- Historic Sites
Fdr In My Sights
October 1994 | Volume 45, Issue 6
My brush has waited since 1939 to be told. The place was the Washington, D.C., Navy Yard, the location was aboard the USS Richmond . A ship with a large crew and crowded living spaces: big guns, ammunition, mine-laying tracks, and airplane catapults had first priority. Officers had rooms, chief petty officers slept in bunks. The rest of us slept in hammocks swung eight feet above the decks in every available corner. The ship’s band, of which I was a member, lived, slept, and rehearsed in the stern gun tub.
We were anchored forward of the President’s yacht. Its presence constantly reminded us that, with luck, Franklin D. Roosevelt might pass by us before we set sail again. The gunner’s mates, on this particular day, were working on a gun. They had removed the breech block and replaced it with a boresighting telescope to test the accuracy of the sights. I was my own supervisor because the bandmaster and all other bandsmen were on annual leave.
Then it happened: ALL HANDS ON DECK, CLASS A UNIFORMS, MAN THE RAIL FOR THE COMMANDER IN CHIEF ! Normally, I would have been on deck with the band to render military honors, but I was alone. One trombone just wouldn’t do it. I peeked through the sights and found that the weapon was pointed and trained on the area about to be crossed by the Presidential party. Soon it was my pleasure to see the great man in the cross hairs, his features incredibly crisp and clear.
Then it occurred to me that even though the gun was inoperable, an alert Secret Service ought to notice where it was pointed. My commanding officer would have been as humiliated as I if anyone were to find me bore-sighting Mr. Roosevelt, so I quickly went below the decks to check the view through a porthole. Not so good. I could no longer count the whiskers.
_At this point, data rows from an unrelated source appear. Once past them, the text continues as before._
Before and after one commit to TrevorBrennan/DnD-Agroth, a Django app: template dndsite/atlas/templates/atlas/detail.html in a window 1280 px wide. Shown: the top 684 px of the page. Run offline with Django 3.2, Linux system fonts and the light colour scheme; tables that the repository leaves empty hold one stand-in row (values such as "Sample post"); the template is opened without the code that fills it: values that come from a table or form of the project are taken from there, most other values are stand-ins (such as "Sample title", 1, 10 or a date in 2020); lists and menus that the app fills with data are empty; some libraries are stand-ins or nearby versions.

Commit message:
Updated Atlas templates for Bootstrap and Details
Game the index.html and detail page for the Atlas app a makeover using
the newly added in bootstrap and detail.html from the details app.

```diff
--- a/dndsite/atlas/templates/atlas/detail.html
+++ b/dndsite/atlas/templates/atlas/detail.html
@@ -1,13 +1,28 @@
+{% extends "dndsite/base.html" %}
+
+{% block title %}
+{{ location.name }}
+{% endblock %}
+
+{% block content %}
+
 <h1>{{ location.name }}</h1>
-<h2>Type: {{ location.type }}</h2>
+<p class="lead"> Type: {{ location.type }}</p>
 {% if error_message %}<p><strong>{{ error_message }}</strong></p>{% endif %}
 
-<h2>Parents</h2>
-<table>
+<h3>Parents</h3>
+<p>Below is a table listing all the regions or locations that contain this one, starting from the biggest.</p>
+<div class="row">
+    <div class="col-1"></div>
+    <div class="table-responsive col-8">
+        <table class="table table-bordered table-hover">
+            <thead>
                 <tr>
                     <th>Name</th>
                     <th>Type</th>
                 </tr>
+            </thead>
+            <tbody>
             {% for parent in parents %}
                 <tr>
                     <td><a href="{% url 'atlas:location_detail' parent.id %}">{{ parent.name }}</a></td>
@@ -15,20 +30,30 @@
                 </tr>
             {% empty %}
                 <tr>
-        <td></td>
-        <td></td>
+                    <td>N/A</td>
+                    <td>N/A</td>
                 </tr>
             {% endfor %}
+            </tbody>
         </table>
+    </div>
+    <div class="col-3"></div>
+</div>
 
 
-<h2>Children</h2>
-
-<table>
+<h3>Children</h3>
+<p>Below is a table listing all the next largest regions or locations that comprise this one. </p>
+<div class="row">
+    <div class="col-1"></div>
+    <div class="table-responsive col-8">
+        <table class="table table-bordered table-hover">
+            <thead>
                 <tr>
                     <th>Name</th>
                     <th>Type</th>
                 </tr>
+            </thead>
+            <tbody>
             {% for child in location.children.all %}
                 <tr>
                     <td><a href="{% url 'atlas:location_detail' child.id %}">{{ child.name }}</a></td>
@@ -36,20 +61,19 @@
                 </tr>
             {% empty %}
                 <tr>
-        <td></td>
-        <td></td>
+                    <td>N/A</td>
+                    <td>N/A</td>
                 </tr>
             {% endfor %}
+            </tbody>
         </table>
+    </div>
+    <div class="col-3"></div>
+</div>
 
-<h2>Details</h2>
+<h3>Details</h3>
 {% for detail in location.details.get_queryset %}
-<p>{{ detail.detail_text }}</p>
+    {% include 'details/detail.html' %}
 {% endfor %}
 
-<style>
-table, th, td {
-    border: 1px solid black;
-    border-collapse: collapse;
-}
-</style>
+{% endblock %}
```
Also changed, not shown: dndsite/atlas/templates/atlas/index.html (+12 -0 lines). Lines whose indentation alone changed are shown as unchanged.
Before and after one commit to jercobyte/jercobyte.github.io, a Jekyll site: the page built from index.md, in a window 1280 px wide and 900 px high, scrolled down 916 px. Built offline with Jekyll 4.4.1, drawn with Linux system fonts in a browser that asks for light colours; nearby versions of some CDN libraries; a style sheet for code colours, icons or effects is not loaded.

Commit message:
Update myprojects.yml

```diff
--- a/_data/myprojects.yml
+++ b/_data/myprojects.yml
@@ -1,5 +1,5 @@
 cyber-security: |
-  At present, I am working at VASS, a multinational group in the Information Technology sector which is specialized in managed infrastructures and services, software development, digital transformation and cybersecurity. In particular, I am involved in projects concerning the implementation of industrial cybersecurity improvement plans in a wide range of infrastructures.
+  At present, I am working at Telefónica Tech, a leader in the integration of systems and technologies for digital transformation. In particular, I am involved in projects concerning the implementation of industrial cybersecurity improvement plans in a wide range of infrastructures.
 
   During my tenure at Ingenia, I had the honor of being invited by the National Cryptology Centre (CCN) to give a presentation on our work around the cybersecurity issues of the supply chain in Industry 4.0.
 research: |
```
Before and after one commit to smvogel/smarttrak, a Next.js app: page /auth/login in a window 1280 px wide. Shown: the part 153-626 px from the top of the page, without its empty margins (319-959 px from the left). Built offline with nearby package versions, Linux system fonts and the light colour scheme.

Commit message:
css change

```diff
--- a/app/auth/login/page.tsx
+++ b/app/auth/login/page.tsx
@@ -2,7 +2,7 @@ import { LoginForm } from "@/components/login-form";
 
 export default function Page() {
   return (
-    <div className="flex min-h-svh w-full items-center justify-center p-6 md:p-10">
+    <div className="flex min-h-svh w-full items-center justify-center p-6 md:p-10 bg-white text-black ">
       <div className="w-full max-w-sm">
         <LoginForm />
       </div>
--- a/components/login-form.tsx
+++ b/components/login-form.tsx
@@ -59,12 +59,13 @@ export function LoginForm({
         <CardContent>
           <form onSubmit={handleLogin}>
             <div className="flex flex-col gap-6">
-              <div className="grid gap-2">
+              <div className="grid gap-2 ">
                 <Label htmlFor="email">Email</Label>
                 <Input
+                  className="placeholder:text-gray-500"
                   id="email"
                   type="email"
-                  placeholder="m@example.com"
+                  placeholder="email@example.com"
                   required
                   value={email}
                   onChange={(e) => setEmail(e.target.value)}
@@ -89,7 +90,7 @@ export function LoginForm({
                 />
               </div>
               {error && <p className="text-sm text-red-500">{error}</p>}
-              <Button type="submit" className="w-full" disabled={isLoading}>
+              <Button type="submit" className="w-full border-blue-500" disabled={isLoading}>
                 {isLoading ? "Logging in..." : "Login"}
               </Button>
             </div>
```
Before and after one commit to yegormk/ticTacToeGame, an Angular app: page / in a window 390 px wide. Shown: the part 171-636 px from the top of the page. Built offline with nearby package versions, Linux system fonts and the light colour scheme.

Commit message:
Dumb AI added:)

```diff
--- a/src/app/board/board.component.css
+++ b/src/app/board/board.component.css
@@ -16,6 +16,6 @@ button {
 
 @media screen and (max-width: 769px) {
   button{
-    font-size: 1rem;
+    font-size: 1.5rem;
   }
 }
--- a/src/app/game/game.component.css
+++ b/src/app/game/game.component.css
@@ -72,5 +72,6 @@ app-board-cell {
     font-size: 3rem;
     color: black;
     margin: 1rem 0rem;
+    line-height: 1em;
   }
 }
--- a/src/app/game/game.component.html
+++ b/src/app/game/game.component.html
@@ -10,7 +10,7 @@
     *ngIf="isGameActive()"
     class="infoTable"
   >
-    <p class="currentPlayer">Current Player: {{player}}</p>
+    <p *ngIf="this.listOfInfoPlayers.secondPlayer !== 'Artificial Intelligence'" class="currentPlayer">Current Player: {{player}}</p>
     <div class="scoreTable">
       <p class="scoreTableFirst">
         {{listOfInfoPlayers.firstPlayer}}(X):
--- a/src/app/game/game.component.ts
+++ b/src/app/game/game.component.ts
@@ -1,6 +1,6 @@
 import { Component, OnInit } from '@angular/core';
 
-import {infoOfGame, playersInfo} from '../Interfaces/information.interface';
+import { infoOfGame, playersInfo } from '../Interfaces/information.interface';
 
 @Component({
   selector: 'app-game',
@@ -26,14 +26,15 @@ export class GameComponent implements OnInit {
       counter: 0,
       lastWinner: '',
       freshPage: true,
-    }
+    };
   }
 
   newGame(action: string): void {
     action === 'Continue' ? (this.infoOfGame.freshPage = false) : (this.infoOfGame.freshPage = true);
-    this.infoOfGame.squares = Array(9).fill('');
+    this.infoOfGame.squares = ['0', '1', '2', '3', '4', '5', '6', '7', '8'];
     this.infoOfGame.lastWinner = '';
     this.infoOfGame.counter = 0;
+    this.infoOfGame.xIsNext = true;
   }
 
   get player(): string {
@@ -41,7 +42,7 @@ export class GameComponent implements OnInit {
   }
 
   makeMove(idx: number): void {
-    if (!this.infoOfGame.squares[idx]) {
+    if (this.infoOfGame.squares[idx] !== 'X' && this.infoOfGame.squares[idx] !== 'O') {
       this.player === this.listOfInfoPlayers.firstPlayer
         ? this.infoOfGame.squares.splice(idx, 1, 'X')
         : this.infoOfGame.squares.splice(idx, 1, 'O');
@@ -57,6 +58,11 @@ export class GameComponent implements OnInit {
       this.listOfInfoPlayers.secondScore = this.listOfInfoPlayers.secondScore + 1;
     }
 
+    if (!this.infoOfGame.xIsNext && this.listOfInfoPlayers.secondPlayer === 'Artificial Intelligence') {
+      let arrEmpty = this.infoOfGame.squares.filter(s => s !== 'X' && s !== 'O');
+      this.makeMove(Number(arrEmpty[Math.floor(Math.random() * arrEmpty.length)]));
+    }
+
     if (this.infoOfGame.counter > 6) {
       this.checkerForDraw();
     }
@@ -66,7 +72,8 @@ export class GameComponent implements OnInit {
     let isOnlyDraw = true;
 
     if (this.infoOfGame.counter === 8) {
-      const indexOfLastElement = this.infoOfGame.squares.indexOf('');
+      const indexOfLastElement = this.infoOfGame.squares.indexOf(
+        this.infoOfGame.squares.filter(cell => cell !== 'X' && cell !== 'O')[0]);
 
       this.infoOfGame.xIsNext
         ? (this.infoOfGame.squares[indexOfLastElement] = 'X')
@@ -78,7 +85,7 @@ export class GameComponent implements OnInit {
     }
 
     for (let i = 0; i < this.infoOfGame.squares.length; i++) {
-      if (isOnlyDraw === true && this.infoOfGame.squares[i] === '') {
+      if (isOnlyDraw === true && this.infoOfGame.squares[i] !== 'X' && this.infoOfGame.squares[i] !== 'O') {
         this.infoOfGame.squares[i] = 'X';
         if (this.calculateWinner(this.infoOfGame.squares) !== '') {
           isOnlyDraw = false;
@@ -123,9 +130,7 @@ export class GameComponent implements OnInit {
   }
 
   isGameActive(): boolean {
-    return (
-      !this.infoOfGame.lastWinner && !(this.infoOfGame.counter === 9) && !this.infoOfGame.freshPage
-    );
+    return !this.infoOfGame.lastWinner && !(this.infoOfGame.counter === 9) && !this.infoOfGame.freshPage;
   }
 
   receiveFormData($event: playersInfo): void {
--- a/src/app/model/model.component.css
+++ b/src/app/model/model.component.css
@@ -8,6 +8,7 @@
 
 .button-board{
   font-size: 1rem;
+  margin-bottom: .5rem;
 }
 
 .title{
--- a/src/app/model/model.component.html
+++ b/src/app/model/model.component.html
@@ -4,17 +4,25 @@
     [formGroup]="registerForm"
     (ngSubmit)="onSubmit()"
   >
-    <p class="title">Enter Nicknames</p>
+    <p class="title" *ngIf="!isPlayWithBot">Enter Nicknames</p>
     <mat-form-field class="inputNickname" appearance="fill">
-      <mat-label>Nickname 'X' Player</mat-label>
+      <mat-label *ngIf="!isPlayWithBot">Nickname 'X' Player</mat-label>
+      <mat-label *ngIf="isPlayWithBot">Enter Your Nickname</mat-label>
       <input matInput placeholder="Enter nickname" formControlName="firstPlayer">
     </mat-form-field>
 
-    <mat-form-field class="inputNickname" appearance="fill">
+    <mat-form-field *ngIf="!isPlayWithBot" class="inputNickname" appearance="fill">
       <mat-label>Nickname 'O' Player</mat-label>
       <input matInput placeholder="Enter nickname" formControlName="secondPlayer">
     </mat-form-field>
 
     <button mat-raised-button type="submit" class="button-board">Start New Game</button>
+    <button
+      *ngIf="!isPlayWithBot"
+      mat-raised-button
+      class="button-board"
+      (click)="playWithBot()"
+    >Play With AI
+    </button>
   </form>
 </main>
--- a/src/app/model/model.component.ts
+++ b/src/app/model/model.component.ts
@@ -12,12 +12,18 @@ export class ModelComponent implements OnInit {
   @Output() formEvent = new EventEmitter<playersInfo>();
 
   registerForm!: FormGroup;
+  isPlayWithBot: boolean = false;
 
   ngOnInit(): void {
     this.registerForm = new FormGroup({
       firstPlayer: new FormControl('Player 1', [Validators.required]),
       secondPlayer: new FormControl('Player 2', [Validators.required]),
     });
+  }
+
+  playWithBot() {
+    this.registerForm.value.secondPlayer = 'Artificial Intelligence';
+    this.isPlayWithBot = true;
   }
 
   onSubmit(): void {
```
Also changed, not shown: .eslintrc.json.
My glimpse of FDR might have made me infamous as the man who saw our head of state through the cross hairs of the largest gun ever pointed at a man. It was my lucky day that the guard didn’t find me so occupied; it is, of course, a mortal sin for a Navy man to embarrass the commanding officer. My career would probably have ended right then.